▸ **Data records**:
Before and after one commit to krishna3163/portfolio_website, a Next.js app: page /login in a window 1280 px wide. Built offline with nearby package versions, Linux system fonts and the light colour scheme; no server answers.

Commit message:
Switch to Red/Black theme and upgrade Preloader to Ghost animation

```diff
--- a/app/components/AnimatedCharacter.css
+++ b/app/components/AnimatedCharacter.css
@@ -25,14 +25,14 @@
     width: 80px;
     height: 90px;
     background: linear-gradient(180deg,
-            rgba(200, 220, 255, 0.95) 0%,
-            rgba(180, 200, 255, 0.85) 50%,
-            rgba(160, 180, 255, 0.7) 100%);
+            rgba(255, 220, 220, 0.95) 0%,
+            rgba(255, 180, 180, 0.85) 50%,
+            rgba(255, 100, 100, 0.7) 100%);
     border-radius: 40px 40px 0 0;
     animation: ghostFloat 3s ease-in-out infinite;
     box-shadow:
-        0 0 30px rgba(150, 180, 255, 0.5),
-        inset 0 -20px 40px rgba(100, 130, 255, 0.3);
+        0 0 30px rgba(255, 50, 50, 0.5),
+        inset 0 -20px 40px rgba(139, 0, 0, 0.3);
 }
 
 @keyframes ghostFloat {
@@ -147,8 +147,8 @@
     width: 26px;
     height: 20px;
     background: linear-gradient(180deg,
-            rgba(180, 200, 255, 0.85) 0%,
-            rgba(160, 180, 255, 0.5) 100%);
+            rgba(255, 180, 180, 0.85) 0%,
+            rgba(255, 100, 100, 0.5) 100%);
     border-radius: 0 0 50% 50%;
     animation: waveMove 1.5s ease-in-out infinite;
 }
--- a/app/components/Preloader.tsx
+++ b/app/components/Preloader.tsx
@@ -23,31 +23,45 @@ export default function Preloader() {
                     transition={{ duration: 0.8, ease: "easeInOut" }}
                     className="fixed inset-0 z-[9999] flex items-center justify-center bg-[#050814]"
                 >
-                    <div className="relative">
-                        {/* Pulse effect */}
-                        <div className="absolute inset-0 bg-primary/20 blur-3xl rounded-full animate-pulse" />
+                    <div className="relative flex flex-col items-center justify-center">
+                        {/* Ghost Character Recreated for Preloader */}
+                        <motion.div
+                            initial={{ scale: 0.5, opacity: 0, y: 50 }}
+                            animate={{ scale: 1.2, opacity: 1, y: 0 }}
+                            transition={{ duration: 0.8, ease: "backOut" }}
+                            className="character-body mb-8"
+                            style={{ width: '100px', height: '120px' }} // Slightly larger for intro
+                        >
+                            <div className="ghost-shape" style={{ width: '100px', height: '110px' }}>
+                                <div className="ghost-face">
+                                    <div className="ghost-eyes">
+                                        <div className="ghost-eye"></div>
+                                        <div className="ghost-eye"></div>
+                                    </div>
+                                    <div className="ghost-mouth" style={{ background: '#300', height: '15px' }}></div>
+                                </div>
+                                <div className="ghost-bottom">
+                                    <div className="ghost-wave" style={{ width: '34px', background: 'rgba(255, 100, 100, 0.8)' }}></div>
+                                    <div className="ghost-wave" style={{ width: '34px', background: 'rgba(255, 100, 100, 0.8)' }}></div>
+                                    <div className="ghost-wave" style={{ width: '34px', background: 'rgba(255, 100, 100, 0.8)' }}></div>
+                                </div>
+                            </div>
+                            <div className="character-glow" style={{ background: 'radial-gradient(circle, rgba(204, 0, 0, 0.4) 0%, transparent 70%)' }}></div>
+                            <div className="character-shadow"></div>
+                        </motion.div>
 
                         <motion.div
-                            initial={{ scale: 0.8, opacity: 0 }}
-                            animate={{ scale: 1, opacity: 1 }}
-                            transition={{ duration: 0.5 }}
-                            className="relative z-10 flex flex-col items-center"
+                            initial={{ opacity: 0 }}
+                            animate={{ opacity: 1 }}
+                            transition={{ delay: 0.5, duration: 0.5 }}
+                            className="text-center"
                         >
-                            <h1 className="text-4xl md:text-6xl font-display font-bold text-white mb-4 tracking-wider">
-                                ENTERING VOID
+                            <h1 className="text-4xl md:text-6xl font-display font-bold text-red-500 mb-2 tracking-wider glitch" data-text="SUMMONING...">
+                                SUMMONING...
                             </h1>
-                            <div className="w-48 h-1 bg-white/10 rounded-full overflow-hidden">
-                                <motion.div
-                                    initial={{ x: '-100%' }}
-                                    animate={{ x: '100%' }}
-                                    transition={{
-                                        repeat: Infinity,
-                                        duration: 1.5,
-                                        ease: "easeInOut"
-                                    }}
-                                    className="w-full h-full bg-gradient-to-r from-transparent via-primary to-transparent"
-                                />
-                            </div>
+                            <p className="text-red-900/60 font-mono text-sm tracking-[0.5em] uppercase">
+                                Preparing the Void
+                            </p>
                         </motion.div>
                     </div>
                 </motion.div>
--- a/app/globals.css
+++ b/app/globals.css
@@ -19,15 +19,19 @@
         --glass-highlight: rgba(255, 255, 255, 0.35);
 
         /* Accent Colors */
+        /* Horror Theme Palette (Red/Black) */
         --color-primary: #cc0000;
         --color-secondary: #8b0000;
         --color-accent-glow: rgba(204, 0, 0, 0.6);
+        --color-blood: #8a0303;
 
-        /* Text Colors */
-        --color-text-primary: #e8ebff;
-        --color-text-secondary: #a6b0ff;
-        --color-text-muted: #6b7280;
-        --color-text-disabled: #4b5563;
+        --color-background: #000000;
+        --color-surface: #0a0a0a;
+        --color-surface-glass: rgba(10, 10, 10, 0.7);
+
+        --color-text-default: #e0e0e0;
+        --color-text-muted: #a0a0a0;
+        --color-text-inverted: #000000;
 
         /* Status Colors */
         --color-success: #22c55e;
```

▸ **What the exercise asks**:
Looking at the records above, say how many lines contain the string "bold". Give the number and no other words.

▸ **Written answer**:
2